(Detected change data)
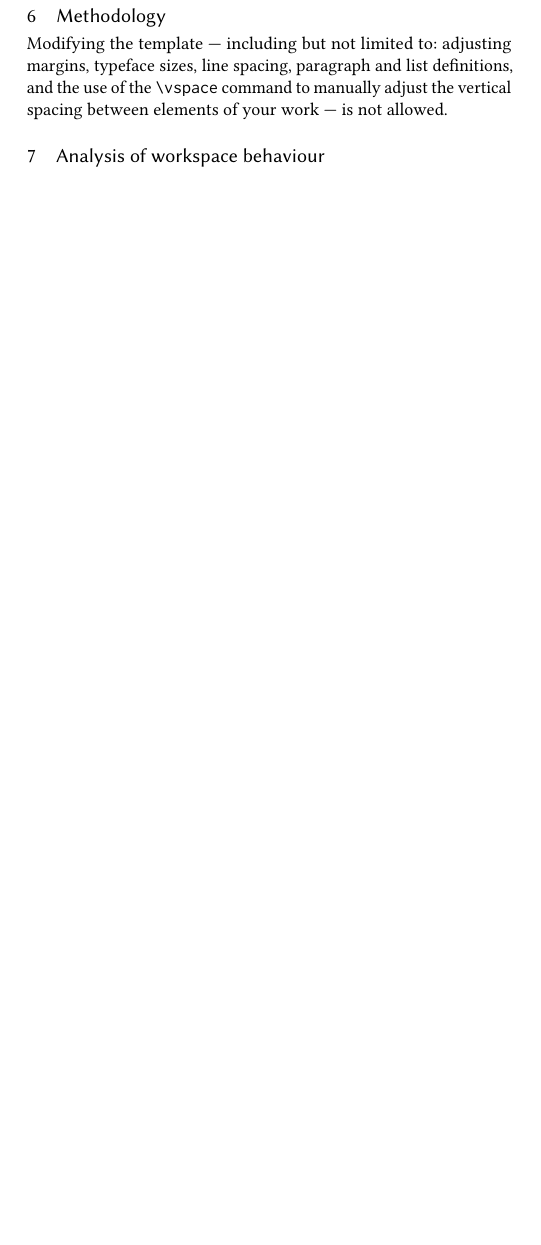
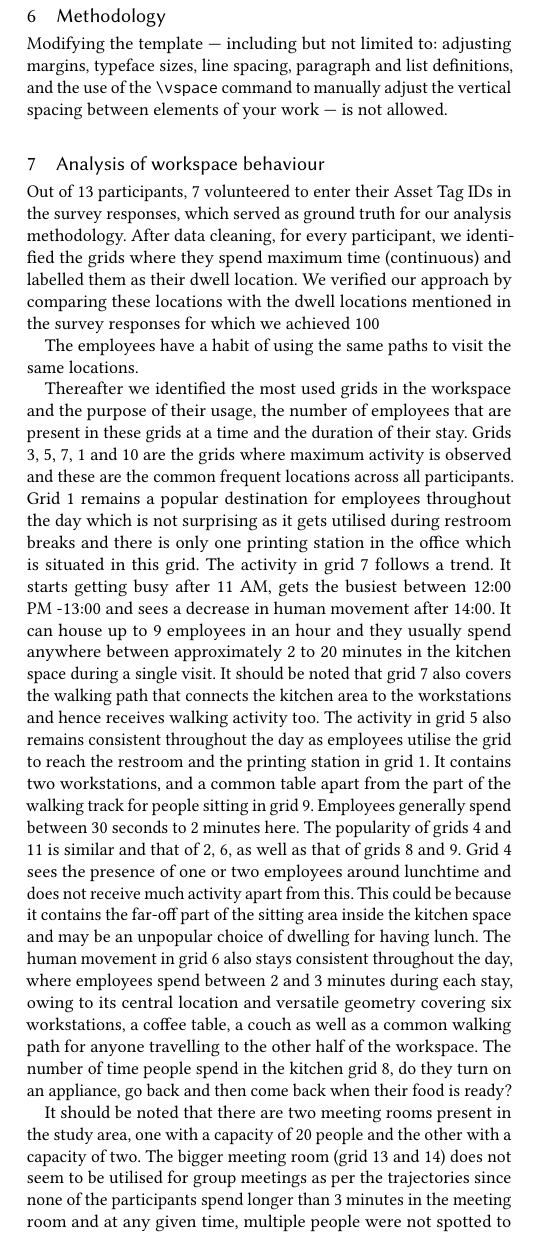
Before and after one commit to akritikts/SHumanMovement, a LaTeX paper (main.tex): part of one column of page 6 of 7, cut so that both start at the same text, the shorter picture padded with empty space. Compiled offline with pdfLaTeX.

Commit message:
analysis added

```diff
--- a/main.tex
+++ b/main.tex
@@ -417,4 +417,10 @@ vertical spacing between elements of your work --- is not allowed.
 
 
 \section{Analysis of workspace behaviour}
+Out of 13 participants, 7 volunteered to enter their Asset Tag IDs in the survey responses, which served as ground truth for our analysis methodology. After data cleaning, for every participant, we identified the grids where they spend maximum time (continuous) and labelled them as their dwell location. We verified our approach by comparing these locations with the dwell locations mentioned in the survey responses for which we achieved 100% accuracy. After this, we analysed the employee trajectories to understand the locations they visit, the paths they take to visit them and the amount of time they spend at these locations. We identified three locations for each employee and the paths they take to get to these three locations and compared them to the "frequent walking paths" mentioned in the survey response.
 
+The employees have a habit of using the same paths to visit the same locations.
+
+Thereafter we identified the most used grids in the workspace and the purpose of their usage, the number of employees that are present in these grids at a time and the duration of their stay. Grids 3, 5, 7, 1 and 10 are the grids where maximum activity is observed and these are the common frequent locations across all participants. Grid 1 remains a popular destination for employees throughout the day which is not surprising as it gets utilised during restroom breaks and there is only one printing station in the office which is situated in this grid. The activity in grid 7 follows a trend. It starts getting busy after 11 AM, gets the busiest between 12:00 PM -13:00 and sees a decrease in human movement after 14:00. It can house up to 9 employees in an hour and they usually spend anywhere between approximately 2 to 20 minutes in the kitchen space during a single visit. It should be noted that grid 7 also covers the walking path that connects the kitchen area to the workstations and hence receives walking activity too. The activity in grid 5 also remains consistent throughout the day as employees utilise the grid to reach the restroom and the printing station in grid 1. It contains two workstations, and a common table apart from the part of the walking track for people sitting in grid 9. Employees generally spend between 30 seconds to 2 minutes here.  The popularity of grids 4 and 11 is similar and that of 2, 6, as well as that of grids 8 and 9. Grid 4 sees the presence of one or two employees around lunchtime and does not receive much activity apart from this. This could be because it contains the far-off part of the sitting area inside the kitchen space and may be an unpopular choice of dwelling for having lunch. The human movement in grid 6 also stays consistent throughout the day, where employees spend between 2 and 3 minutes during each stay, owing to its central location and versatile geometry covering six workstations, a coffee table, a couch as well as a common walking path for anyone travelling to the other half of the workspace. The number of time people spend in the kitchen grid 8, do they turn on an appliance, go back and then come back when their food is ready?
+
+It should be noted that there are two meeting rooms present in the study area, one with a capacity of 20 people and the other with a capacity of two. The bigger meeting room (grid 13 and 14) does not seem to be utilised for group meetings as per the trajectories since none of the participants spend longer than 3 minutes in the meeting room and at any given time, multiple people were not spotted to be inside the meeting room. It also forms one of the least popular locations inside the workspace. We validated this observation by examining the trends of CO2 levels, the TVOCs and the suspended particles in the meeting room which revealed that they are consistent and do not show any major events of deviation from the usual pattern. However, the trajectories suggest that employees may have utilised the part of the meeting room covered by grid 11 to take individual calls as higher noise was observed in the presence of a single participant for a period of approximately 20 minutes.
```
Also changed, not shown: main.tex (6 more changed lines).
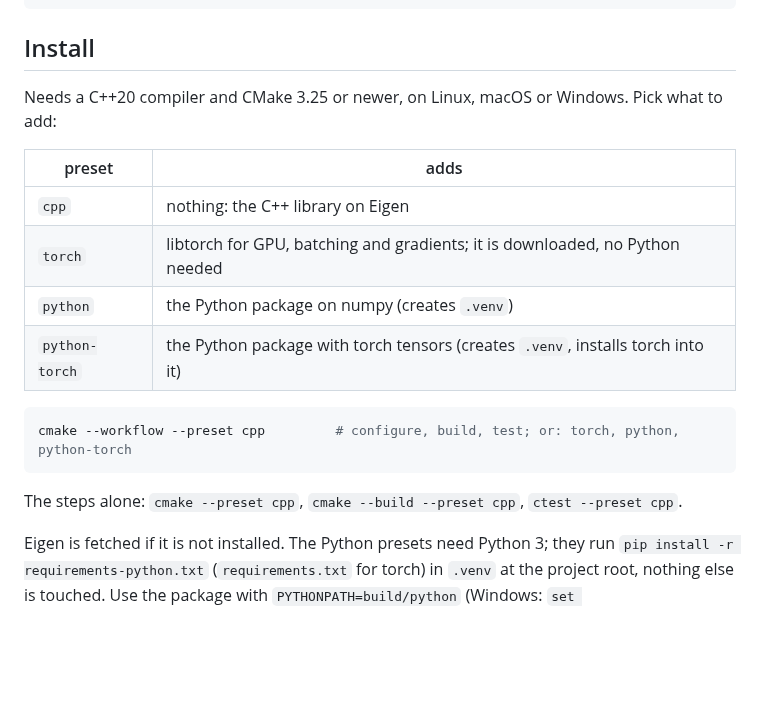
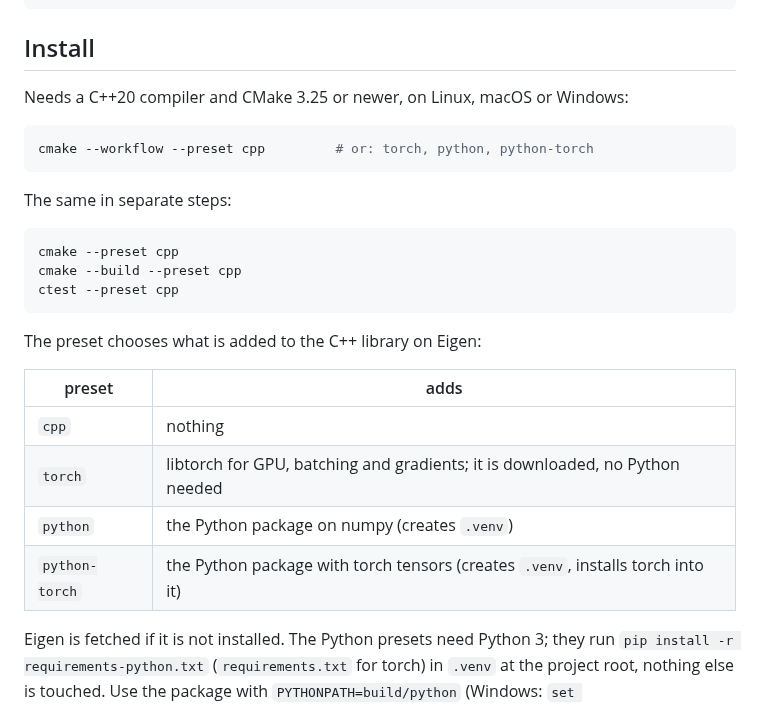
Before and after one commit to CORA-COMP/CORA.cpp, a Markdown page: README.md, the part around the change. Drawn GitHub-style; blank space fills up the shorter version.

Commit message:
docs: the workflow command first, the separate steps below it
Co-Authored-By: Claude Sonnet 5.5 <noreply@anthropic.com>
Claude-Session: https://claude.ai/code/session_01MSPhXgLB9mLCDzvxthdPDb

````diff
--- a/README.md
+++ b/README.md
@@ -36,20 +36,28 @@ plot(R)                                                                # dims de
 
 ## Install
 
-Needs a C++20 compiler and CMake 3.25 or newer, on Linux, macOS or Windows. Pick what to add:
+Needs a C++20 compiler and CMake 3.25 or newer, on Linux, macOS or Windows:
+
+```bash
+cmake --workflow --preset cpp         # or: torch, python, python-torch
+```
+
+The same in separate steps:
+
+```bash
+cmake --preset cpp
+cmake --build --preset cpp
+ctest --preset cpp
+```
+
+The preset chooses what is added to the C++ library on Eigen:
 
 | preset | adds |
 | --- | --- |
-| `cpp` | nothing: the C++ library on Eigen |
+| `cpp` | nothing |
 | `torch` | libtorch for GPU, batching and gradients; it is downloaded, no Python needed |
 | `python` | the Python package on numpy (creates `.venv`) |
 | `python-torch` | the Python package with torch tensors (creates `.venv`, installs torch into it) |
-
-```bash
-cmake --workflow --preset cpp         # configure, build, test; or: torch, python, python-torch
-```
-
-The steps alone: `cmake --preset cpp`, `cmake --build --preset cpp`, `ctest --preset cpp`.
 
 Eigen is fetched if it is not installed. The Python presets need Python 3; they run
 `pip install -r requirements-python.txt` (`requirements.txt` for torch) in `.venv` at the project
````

## Exercise goal
Lines of the data above that include the string "compiler" must each be copied.

## Task output
-Needs a C++20 compiler and CMake 3.25 or newer, on Linux, macOS or Windows. Pick what to add:
+Needs a C++20 compiler and CMake 3.25 or newer, on Linux, macOS or Windows:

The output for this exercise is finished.